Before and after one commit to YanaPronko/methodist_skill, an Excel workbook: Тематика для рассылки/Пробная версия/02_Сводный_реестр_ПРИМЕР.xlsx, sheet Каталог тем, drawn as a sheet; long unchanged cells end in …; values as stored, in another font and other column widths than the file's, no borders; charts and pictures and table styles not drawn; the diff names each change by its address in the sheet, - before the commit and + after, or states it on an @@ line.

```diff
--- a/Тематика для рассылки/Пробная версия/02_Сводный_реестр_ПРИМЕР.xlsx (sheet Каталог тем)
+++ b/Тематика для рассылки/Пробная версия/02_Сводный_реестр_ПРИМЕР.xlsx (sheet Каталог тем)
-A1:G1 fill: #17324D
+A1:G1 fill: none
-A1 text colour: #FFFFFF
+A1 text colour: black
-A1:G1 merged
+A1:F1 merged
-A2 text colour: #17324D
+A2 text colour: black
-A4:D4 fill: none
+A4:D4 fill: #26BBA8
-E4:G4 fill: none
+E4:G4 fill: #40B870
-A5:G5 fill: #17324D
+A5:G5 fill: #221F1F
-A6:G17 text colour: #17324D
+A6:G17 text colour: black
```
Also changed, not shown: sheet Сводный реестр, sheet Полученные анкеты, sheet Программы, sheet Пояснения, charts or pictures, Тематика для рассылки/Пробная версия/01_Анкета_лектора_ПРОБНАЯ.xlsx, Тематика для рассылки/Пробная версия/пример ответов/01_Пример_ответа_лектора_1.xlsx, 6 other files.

********************

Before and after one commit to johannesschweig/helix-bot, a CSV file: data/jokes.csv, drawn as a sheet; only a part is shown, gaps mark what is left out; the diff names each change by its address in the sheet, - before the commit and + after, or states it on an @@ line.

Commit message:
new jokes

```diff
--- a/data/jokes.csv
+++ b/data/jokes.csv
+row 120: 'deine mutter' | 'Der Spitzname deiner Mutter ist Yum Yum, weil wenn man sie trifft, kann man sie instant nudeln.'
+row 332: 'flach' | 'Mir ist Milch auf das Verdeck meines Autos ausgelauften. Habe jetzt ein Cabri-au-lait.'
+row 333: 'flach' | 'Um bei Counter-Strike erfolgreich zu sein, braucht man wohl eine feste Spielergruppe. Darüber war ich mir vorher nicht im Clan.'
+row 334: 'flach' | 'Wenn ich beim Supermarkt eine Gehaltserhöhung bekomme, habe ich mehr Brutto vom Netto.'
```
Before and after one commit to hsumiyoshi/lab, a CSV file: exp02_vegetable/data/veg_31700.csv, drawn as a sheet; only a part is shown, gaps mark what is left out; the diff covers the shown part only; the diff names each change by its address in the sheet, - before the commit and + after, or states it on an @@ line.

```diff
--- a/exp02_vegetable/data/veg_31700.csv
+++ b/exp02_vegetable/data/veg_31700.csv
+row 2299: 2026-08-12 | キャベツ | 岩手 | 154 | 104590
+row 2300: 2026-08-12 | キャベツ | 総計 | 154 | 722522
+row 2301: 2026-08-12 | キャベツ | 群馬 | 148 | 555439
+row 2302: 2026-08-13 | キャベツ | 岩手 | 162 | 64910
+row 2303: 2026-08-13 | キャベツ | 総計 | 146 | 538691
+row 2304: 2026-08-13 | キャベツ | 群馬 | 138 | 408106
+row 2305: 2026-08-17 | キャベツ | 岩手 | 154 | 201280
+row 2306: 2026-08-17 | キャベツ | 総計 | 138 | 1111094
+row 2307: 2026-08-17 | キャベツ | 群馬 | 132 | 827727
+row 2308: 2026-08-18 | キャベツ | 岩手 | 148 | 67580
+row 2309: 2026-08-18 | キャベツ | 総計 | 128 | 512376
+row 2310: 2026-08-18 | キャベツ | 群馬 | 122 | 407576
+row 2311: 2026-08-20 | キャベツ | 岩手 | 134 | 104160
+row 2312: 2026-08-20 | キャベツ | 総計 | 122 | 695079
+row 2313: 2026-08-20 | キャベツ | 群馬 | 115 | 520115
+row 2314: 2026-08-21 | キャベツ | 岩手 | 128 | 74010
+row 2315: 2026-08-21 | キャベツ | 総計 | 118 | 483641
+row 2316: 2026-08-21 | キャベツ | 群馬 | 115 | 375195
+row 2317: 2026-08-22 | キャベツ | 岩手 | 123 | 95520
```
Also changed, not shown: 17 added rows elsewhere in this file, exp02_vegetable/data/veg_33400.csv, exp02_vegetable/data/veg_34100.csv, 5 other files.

********************

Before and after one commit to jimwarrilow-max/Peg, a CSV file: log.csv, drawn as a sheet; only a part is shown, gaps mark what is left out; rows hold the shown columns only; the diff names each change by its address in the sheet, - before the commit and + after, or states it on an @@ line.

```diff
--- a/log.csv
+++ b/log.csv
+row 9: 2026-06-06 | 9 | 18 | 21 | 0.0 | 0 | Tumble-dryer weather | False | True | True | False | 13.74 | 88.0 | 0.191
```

********************

Report back every line of the entries in which "data" occurs.

Before and after one commit to johannesschweig/helix-bot, a CSV file: data/jokes.csv, drawn as a sheet; only a part is shown, gaps mark what is left out; the diff names each change by its address in the sheet, - before the commit and + after, or states it on an @@ line.
--- a/data/jokes.csv
+++ b/data/jokes.csv
Before and after one commit to hsumiyoshi/lab, a CSV file: exp02_vegetable/data/veg_31700.csv, drawn as a sheet; only a part is shown, gaps mark what is left out; the diff covers the shown part only; the diff names each change by its address in the sheet, - before the commit and + after, or states it on an @@ line.
--- a/exp02_vegetable/data/veg_31700.csv
+++ b/exp02_vegetable/data/veg_31700.csv
Also changed, not shown: 17 added rows elsewhere in this file, exp02_vegetable/data/veg_33400.csv, exp02_vegetable/data/veg_34100.csv, 5 other files.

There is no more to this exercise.